While Microsoft is preparing to launch Windows Server 2008 I’m left wondering about licensing the new software. Let’s hope that the license management tools are an improvement on those in Windows Server 2003.
Recently I heard about a firm using Windows Server 2003 Terminal Services that had run into a nasty problem. Messages were popping up on their screens warning that the Windows server licenses would expire in 7 days, which was quite a surprise as the firm had purchased and installed all the necessary licenses several years ago.
But if you’re familiar with Windows licenses you’ll know there’s plenty of scope for confusion. For example, each Windows XP and Vista PC needs a Windows Server Client Access License (CAL) in order to use Windows Terminal Services. You’ll probably also know there’s no monitoring or enforcement of these CALs in Windows Server 2003. A supplier recently told me most firms just buy the licenses packs and throw them in a cupboard.
To use Terminal Services you also need Terminal Services Client Access Licenses (TS CALs). Windows issues temporary TS CALs to help with new deployments and the documentation says some of these expire after 90 days and some after 120 days. But in some cases these temporary TS CALs continue to be issued for long past the 120 day period, which can cause further confusion. Finally, individual servers can be configured to operate in one of two modes. “Per device” mode obviously entitles you to connect a certain number of devices to the server, and good for organisations that have several sets of shift workers that share a number of terminals. The complementary “per user” mode was introduced with Windows Server 2003, and is a better fit for firms that have a number of users each with their own computer. You only need one license per person, regardless of how many computers they use to access the system.
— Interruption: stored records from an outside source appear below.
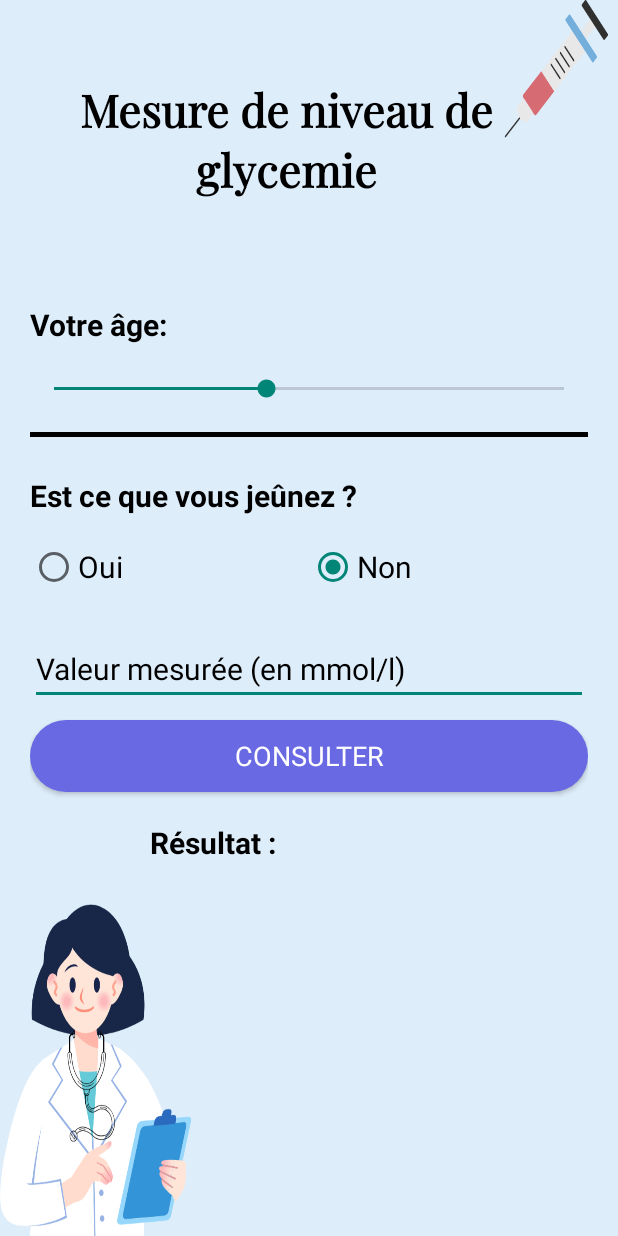
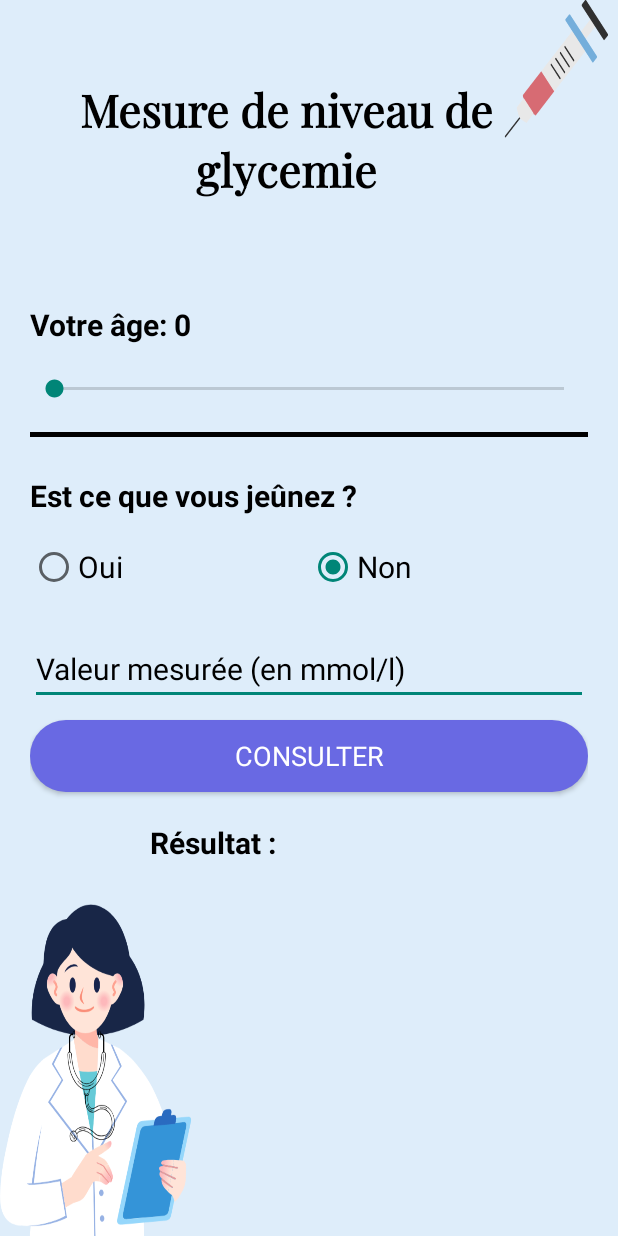
Before and after one commit to yosrjk/Yosr_Joulek_DevMobile_TP2, an Android app: the screen it shows after launch (MainActivity), after a tap on an icon or button, on a phone screen of 412 x 824 dp. Run offline under Robolectric (Android 15) with nearby library versions, the phone set to English and light mode, and no system bars; Roboto replaces fonts that are not available here.

Commit message:
final commit

```diff
--- a/app/build.gradle.kts
+++ b/app/build.gradle.kts
@@ -4,7 +4,7 @@ plugins {
 
 android {
     namespace = "com.example.yosr_joulek_lsi3_mesure_de_glycemie"
-    compileSdk = 33
+    compileSdk = 34
 
     defaultConfig {
         applicationId = "com.example.yosr_joulek_lsi3_mesure_de_glycemie"
--- a/app/src/main/java/com/example/yosr_joulek_lsi3_mesure_de_glycemie/MainActivity.java
+++ b/app/src/main/java/com/example/yosr_joulek_lsi3_mesure_de_glycemie/MainActivity.java
@@ -3,12 +3,101 @@ package com.example.yosr_joulek_lsi3_mesure_de_glycemie;
 import androidx.appcompat.app.AppCompatActivity;
 
 import android.os.Bundle;
+import android.util.Log;
+import android.view.View;
+import android.widget.Button;
+import android.widget.EditText;
+import android.widget.RadioButton;
+import android.widget.SeekBar;
+import android.widget.TextView;
+import android.widget.Toast;
 
 public class MainActivity extends AppCompatActivity {
+    private TextView tvAge;
+    private SeekBar sbAge;
+    private RadioButton  rbIsFasting,rbIsNotFasting ;
+    private EditText etValue;
+    private Button btnConsulter ;
+    private TextView tvResult ;
+
 
     @Override
     protected void onCreate(Bundle savedInstanceState) {
         super.onCreate(savedInstanceState);
         setContentView(R.layout.activity_main);
+        init();
+        sbAge.setOnSeekBarChangeListener(new SeekBar.OnSeekBarChangeListener() {
+            @Override
+            public void onProgressChanged(SeekBar seekBar, int i, boolean b) {
+                Log.i("information", "onProgressChanged: " + i);
+                tvAge.setText("Votre Age : " + i);
+            }
+
+            @Override
+            public void onStartTrackingTouch(SeekBar seekBar) {
+
+            }
+
+            @Override
+            public void onStopTrackingTouch(SeekBar seekBar) {
+
+            }
+        });
     }
+    private void init(){
+        // cette methode permet l'initialisation des attributs en relation avec les ids de l'acitivity_main
+        //on peut la faire dans la methode oncreate()
+        tvAge=(TextView)findViewById(R.id.tvAge);// from the activity_main , findviewbyid return view
+        sbAge=(SeekBar)findViewById(R.id.sbAge);
+        rbIsFasting=(RadioButton) findViewById(R.id.rbtOui);
+        rbIsNotFasting=(RadioButton) findViewById(R.id.rbtNon);
+        etValue=(EditText) findViewById(R.id.etValue);
+        btnConsulter=(Button) findViewById(R.id.btnConsulter);
+        tvResult=(TextView) findViewById(R.id.tvResult);
+    }
+    //methode Calculer
+       public void  Calculer (View v) {
+           int age;
+           float value;
+           boolean verifAge = false;
+           boolean verifValue = false;
+           String valueString = etValue.getText().toString();
+           if (sbAge.getProgress() != 0) {
+               verifAge = true;
+           } else {
+               Toast.makeText(MainActivity.this, "veuillez verifier votre age", Toast.LENGTH_SHORT).show();
+           }
+
+           if (!etValue.getText().toString().isEmpty()) {
+               verifValue = true;
+           } else {
+               Toast.makeText(MainActivity.this, "veuillez verifier votre valeur", Toast.LENGTH_LONG).show();
+           }
+           if(verifAge && verifValue ){
+               age=sbAge.getProgress();
+               value=Float.valueOf(etValue.getText().toString());
+               if(rbIsFasting.isChecked()){
+                   if(age>=10){
+                       if(value<5.0)
+                           tvResult.setText("Le niveau de glycemie est tres bas ");
+                        else if (value >=5.0 && value <=7.2)
+                           tvResult.setText("Le niveau de glycemie est normal ");
+                        else tvResult.setText("Le niveau de glycemie est elevé");
+                   if(age >=6 && age <=12)
+                       if(value<5.0) tvResult.setText("Le niveau de glycemie est tres bas ");
+                       else if (value>=5.0 && value<=10.5) tvResult.setText("Le niveau de glycemie est normal ");
+                         else tvResult.setText("Le niveau de glycemie est elevé");
+                   else if (value <5.5)  tvResult.setText("Le niveau de glycemie est bas");
+                    else if (value>=5.0 && value <=10.0) tvResult.setText("Le niveau de glycemie est normal");
+                     else tvResult.setText("Le niveau de glycemie est elevé");
+                   }
+               } else if (value<10.5) tvResult.setText("Le niveau de glycemie est normal");
+                  else  tvResult.setText("Le niveau de glycemie est élevé");
+
+           }
+
+    }
+
+
+
 }
--- a/app/src/main/res/layout/activity_main.xml
+++ b/app/src/main/res/layout/activity_main.xml
@@ -22,6 +22,7 @@
         android:textSize="30sp" />
 
     <TextView
+        android:id="@+id/tvAge"
         android:layout_width="match_parent"
         android:layout_height="wrap_content"
         android:layout_marginTop="0dp"
@@ -30,7 +31,8 @@
         android:text="@string/sous_titre1"
         android:textSize="20dp"
         android:textColor="@color/black"
-        android:textStyle="bold" />
+        android:textStyle="bold"
+        tools:ignore="DuplicateIds" />
 
     <SeekBar
         android:id="@+id/sbAge"
@@ -38,8 +40,8 @@
         android:layout_height="wrap_content"
         android:layout_marginTop="20dp"
         android:max="120"
-        android:progress="50" />
-    <View
+         />
+    <TextView
         android:layout_width="match_parent"
         android:layout_height="3dp"
         android:background="@drawable/line_shape"
@@ -92,6 +94,7 @@
     </RadioGroup>
 
     <EditText
+        android:id="@+id/etValue"
         android:layout_width="match_parent"
         android:layout_height="wrap_content"
         android:layout_marginTop="20dp"
@@ -99,7 +102,7 @@
         android:textColorHint="@color/black"
         android:textColor="@color/black"
         android:textSize="20sp"
-        android:inputType="numberDecimal"
+        android:inputType="number"
         />
     <Button
         android:id="@+id/btnConsulter"
@@ -113,8 +116,10 @@
         android:onClick="Calculer"
         android:background="@drawable/btn_shape"
         android:textColorHint="@color/white"
+        android:inputType="number"
 />
     <TextView
+        android:id="@+id/tvResult"
         android:layout_width="match_parent"
         android:layout_height="wrap_content"
         android:layout_marginTop="20dp"
--- a/app/src/main/res/values/strings.xml
+++ b/app/src/main/res/values/strings.xml
@@ -1,7 +1,7 @@
 <resources>
     <string name="app_name">Yosr_Joulek_LSI3_Mesure_De_Glycemie</string>
     <string name="title">Mesure de niveau de glycemie\n</string>
-    <string name="sous_titre1">Votre âge:</string>
+    <string name="sous_titre1">Votre âge: 0</string>
     <string name="sous_titre"> Est ce que vous jeûnez ?</string>
     <string name="val_text">Valeur mesurée (en mmol/l)</string>
     <string name="resultat">Résultat :</string>
```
Unfortunately the reporting tools don’t seem to have caught up with the requirements. Servers running in “per device” mode can use the Terminal Services Licensing tool to provide a report on how licenses have been allocated. It’s easy to see the system is working properly and easy to see which devices are consuming licenses.
The problem comes when you try to monitor your “per user” license usage. In this case there’s no list reporting on how many “per user” licences have been issued compared to how many you have left. Actually there’s just about no reporting at all except a simple screen to show how many licenses have been installed.
Other problems can crop up because by default Windows 2003 uses “per device” licensing for Terminal Services. Firms that want “per user” licensing must reconfigure their servers to use that mode, and must tick the appropriate option when they install their license packs. Leave one box unchecked and the server could issue licenses from its temporary pool rather than from the permanent pool of TS CALs. The license reporting tools in Windows Server 2003 make it virtually impossible to see if things are actually working correctly. The first you might know about a problem is when warning messages start appearing on people’s screens.